If you’re up for a party, you’ve come to the right place! Darwin’s famous Mitchell Street is crawling with pubs, clubs, restaurants and backpackers. Look out for happy hours, as well as promo staff handing out two-for-one drinks. You can actually have a relatively cheap night out if you plan it well! Start off with a jug of snakebite at the hostel (Youthshack and Melaleuca always had great hostel drink deals), before heading out for a few drinks at The Tap Bar or Shenanigans. Later, as the night rolls on, you will no doubt find yourself dancing at Wisdom or Monsoons. If you’re after a music-filled evening (and can play the guitar), Nirvana and Happy Yess host great open mic nights, plus you will usually score a free drink if you are brave enough to jump up on stage.
Either go cage-diving with these ancient beasts in the city centre or take a croc-jumping tour outside of Darwin. The latter is less cruel and, whilst its fabulous to see these beasts in action, I do not agree with feeding them from the boat. Having said that, coming face-to-face with one in the wild is also unappealing and I guess it’s good to know what to expect, whilst in a risk-free environment.
Spread over 18 days every August, this spectacular cultural event showcases music, theatre, dance, cabaret and much more, all over the city. The year I was in Darwin, there was a ‘Lunch box series’ – a selection of free festival acts performed over the lunch hour every day for the duration of the festival. You certainly don’t need money to appreciate the arts in this town.
Berry Springs Nature Park
A beautiful picnic area and swimming hole, surrounded by natural bushland and only an hour drive from Darwin, this makes for a great day trip. Just be careful to keep your eyes peeled for crocodiles – they are very stealthy creatures and have been known to nab the odd tourist for their meal, though they are well monitored in the popular swimming holes.
Litchfield National Park
Situated 120 km out of town on a sealed road, you can easily visit Litchfield National Park for a day trip, though no doubt you could take a bit more time to truly appreciate the magical swimming holes, waterfalls and walks.
Kakadu National Park

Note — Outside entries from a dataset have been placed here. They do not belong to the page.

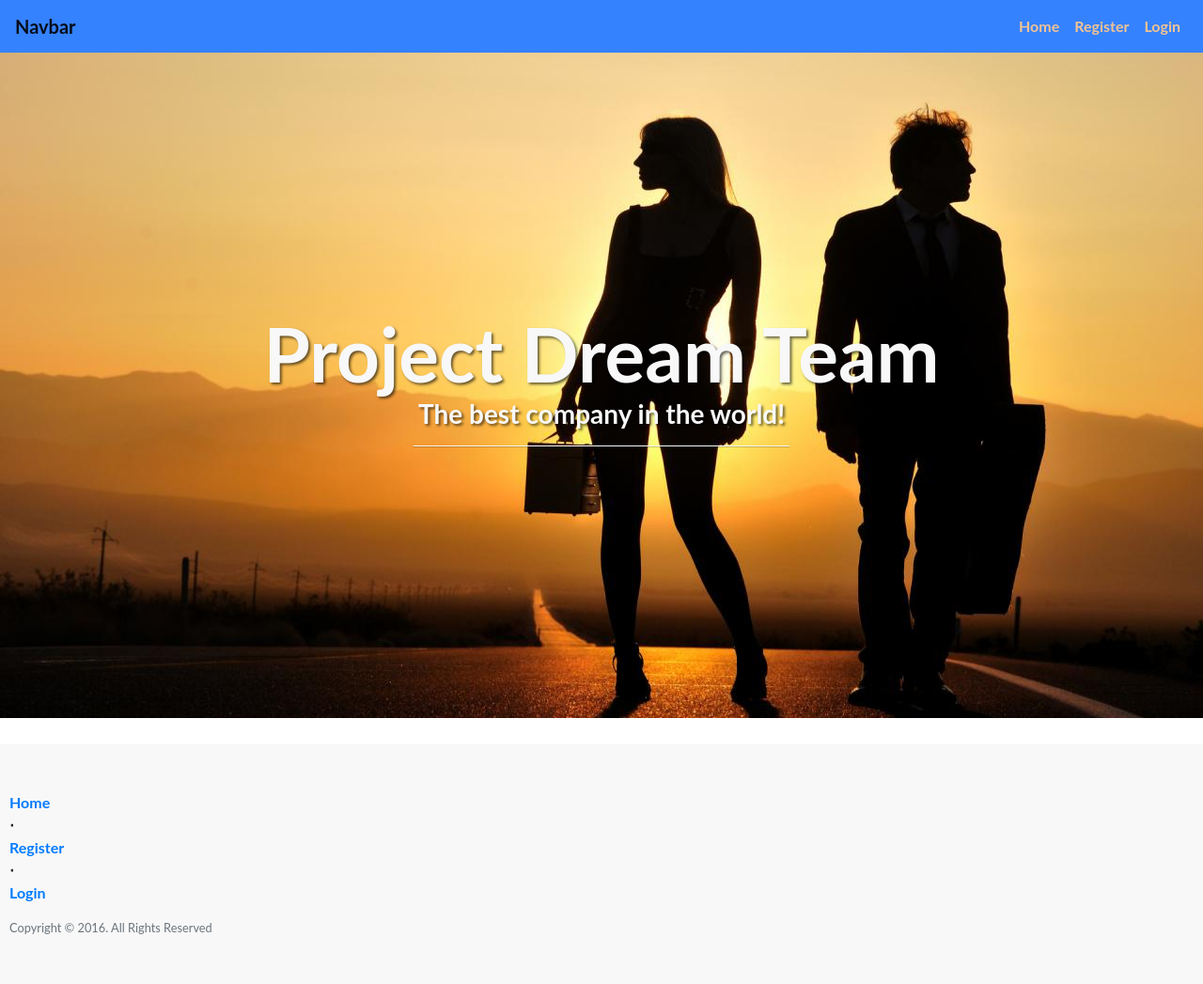
After one commit to mikenthiwa/dram_team2, a Python web app: template app/templates/home/index.html in a window 1280 px wide. The commit adds this page. Shown: the whole page at 94% size. Run offline with Jinja, Linux system fonts and the light colour scheme; the template is opened without the code that fills it, so the values that code supplies are empty; some libraries are stand-ins or nearby versions.

Commit message:
Adding index page

```diff
--- a/app/static/css/styles.css
+++ b/app/static/css/styles.css
@@ -1,2 +1,83 @@
-#body{
+body, html {
+    width: 100%;
+    height: 100%;
+    color: "red"
 }
+
+.navbar{
+    background-color: #3582ff !important;
+}
+
+.navbar .navbar-nav li a{
+    color: #f2c393 !important;
+
+}
+
+body, h1, h2, h3 {
+    font-family: "Lato", "Helvetica Neue", Helvetica, Arial, sans-serif;
+    font-weight: 700;
+}
+
+.wrapper {
+  min-height: 100%;
+  height: auto !important;
+  height: 100%;
+  margin: 0 auto -4em;
+}
+
+
+footer {
+    padding: 50px 10px;
+    background-color: #f8f8f8;
+
+}
+
+p.copyright {
+    margin: 15px 0 0;
+}
+
+.intro-header {
+    padding-top: 50px;
+    padding-bottom: 50px;
+    text-align: center;
+    color: #f8f8f8;
+    background: no-repeat center center;
+    background-image: url('/static/images/home.jpg');
+    background-size: cover;
+    height: 100%;
+}
+
+
+.intro-message {
+    position: relative;
+    padding-top: 20%;
+    padding-bottom: 20%;
+}
+
+.intro-message > h1 {
+    margin: 0;
+    text-shadow: 2px 2px 3px rgba(0,0,0,0.6);
+    font-size: 5em;
+}
+
+.intro-message > h3 {
+    text-shadow: 2px 2px 3px rgba(0,0,0,0.6);
+}
+
+
+
+.intro-divider {
+    width: 400px;
+    border-top: 1px solid #f8f8f8;
+    border-bottom: 1px solid rgba(0,0,0,0.2);
+}
+
+.lead {
+    font-size: 18px;
+    font-weight: 400;
+}
+
+.content-section {
+    padding: 50px 0;
+    border-top: 1px solid #e7e7e7;
+}
--- a/app/templates/base.html
+++ b/app/templates/base.html
@@ -1,10 +1,63 @@
 <!DOCTYPE html>
 <html lang="en">
 <head>
+    {% block head %}
     <meta charset="UTF-8">
-    <title>Title</title>
+    <link rel="stylesheet" href="https://stackpath.bootstrapcdn.com/bootstrap/4.1.1/css/bootstrap.min.css" integrity="sha384-WskhaSGFgHYWDcbwN70/dfYBj47jz9qbsMId/iRN3ewGhXQFZCSftd1LZCfmhktB" crossorigin="anonymous">
+    <link href="{{ url_for('static', filename='css/styles.css') }}" rel="stylesheet">
+    <link rel="shortcut icon" href="{{ url_for('static', filename='img/favicon.ico') }}">
+    <title>{% block title %}Dream Team{% endblock %}</title>
+    {% endblock %}
 </head>
 <body>
 
+    <nav class="navbar navbar-expand-lg navbar-light bg-light">
+        <a class="navbar-brand" href="#">Navbar</a>
+          <button class="navbar-toggler" type="button" data-toggle="collapse" data-target="#navbarSupportedContent" aria-controls="navbarSupportedContent" aria-expanded="false" aria-label="Toggle navigation">
+            <span class="navbar-toggler-icon"></span>
+          </button>
+        <div class="collapse navbar-collapse" id="navbarSupportedContent">
+            <ul class="navbar-nav ml-auto">
+                <li class="nav-item active">
+                    <a class="nav-link" href="{{ url_for('home.homepage') }}">Home <span class="sr-only">(current)</span></a>
+                </li>
+                <li class="nav-item">
+                    <a class="nav-link" href="#">Register</a>
+                </li>
+                <li class="nav-item">
+                    <a class="nav-link" href="#">Login</a>
+                </li>
+            </ul>
+        </div>
+    </nav>
+
+    <div class="wrapper">
+        {% block body %}
+        {% endblock %}
+        <div class="push"></div>
+    </div>
+
+    <footer>
+        <div class="row">
+            <div class="col-lg-12">
+                <ul class="list-inline">
+                    <li><a href="{{ url_for('home.homepage') }}">Home</a></li>
+                    <li class="footer-menu-divider">⋅</li>
+                    <li><a href="#">Register</a></li>
+                    <li class="footer-menu-divider">⋅</li>
+                    <li><a href="#">Login</a></li>
+                </ul>
+                <p class="copyright text-muted small">Copyright © 2016. All Rights Reserved</p>
+            </div>
+        </div>
+    </footer>
+
+
+    {% block scripts %}
+        <script src="https://code.jquery.com/jquery-3.3.1.slim.min.js" integrity="sha384-q8i/X+965DzO0rT7abK41JStQIAqVgRVzpbzo5smXKp4YfRvH+8abtTE1Pi6jizo" crossorigin="anonymous"></script>
+        <script src="https://cdnjs.cloudflare.com/ajax/libs/popper.js/1.14.3/umd/popper.min.js" integrity="sha384-ZMP7rVo3mIykV+2+9J3UJ46jBk0WLaUAdn689aCwoqbBJiSnjAK/l8WvCWPIPm49" crossorigin="anonymous"></script>
+        <script src="https://stackpath.bootstrapcdn.com/bootstrap/4.1.1/js/bootstrap.min.js" integrity="sha384-smHYKdLADwkXOn1EmN1qk/HfnUcbVRZyYmZ4qpPea6sjB/pTJ0euyQp0Mk8ck+5T" crossorigin="anonymous"></script>
+    {% endblock %}
+
 </body>
 </html>
--- /dev/null
+++ b/app/templates/home/index.html
@@ -0,0 +1,20 @@
+{% extends "base.html" %}
+{% block title %}Home | {{ super() }} {% endblock %}
+{% block body %}
+    <div class="intro-header">
+        <div class="container">
+            <div class="row">
+                <div class="col-lg-12">
+                    <div class="intro-message">
+                        <h1>Project Dream Team</h1>
+                        <h3>The best company in the world!</h3>
+                        <hr class="intro-divider">
+                    </div>
+                </div>
+            </div>
+        </div>
+    </div>
+{% endblock %}
+
+{% block script %}
+{% endblock %}
```
Also changed, not shown: app/home/views.py (+17 -0 lines), app/static/images/home.jpg (added).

Covering approximately 20,000 km, this magical national park is brimming with swimming holes, waterfalls, amazing views and walking tracks, not to mention the giant termite mounds! Hire a four-wheel drive or take a tour to explore this region properly. I booked onto a three day four-wheel drive tour which, while expensive, offered a wonderful insight into the natural flora and fauna, as well as the Aboriginal customs and traditions of the land. By being part of a tour, the guide was able to take us to some of the best places, including Jim Jim Falls. If you are to take your own vehicle, be prepared for extremely rough tracks. Make sure you are well equipped for emergencies – you wouldn’t want to run out of fuel here!
As you can see, if you are visiting the Northern Territory, you certainly won’t run out of things to do. Just be careful! Along with stingers in the ocean, snakes in the bush and crocodiles in the water holes, you wouldn’t want your van to break down and end up like this!
Have you ever been to the Northern Territory? Where would you recommend visiting?